  11. ^ "rho Pup -- Variable Star of delta Sct type", SIMBAD Astronomical Object Database (Centre de Données astronomiques de Strasbourg), retrieved 2012-01-25 
  12. ^ The observer's year: 366 nights of the universe, Practical Astronomy (2nd ed.), Springer, 2005, p. 346, ISBN 1-85233-884-9 
  13. ^ García-Sánchez, J.; et al. (November 2001), "Stellar encounters with the solar system", Astronomy and Astrophysics 379: 634–659, Bibcode:2001A&A...379..634G, doi:10.1051/0004-6361:20011330 
  14. ^ Moon, T.; van Antwerpen, C. (June 2009), "Period Changes in δ Scuti Stars: ρ Puppis", The Journal of the American Association of Variable Star Observers 37 (1): 3–14, Bibcode:2009JAVSO..37....3M 

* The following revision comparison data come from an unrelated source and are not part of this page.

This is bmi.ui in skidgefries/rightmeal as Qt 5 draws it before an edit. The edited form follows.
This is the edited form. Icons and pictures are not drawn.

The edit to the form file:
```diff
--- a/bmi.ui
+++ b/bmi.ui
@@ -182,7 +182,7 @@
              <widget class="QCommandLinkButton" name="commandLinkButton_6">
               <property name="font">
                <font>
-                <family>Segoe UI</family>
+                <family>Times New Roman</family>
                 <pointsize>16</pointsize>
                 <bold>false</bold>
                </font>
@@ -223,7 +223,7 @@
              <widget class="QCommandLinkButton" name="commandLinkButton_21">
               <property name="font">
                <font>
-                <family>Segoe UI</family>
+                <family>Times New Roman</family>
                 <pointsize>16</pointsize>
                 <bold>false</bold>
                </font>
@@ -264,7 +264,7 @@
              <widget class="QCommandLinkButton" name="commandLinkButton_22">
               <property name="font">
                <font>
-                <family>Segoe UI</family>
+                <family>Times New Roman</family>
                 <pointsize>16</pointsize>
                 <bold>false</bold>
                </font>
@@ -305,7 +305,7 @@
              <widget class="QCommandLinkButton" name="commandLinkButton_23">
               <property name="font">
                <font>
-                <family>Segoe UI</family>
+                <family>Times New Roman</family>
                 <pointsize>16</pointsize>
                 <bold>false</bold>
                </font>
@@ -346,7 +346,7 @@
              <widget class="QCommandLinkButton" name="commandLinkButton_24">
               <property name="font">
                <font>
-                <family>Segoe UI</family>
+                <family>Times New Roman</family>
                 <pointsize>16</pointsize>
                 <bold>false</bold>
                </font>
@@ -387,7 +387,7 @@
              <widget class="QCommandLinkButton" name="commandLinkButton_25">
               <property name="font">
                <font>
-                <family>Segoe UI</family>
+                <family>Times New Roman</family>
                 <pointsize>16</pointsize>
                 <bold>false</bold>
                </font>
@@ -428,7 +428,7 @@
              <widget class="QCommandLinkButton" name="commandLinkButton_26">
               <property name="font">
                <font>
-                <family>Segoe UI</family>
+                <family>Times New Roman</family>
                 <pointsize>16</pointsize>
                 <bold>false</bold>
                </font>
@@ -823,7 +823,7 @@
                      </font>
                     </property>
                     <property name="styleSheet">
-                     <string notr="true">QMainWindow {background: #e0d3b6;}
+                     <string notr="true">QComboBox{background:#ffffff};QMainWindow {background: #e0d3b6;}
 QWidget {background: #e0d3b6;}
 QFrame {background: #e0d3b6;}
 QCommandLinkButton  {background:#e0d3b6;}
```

  15. ^ McGahee, Courtney; Gray, R. O. (January 2010), "Chemical Abundance Analysis of Rho Puppis Stars", Bulletin of the American Astronomical Society 42: 339, Bibcode:2010AAS...21542520M 
  16. ^ Netopil, M.; et al. (November 2008), "Chemically peculiar stars and their temperature calibration", Astronomy and Astrophysics 491 (2): 545–554, arXiv:0809.5131, Bibcode:2008A&A...491..545N, doi:10.1051/0004-6361:200810325 
  17. ^ Eggleton, P. P.; Tokovinin, A. A. (September 2008). "A catalogue of multiplicity among bright stellar systems". Monthly Notices of the Royal Astronomical Society 389 (2): 869–879. arXiv:0806.2878. Bibcode:2008MNRAS.389..869E. doi:10.1111/j.1365-2966.2008.13596.x. 
  18. ^ Kochukhov, O. (March 2009), "Asteroseismology of chemically peculiar stars", Communications in Asteroseismology 159: 61–70, arXiv:0812.0374, Bibcode:2009CoAst.159...61K, doi:10.1553/cia159s61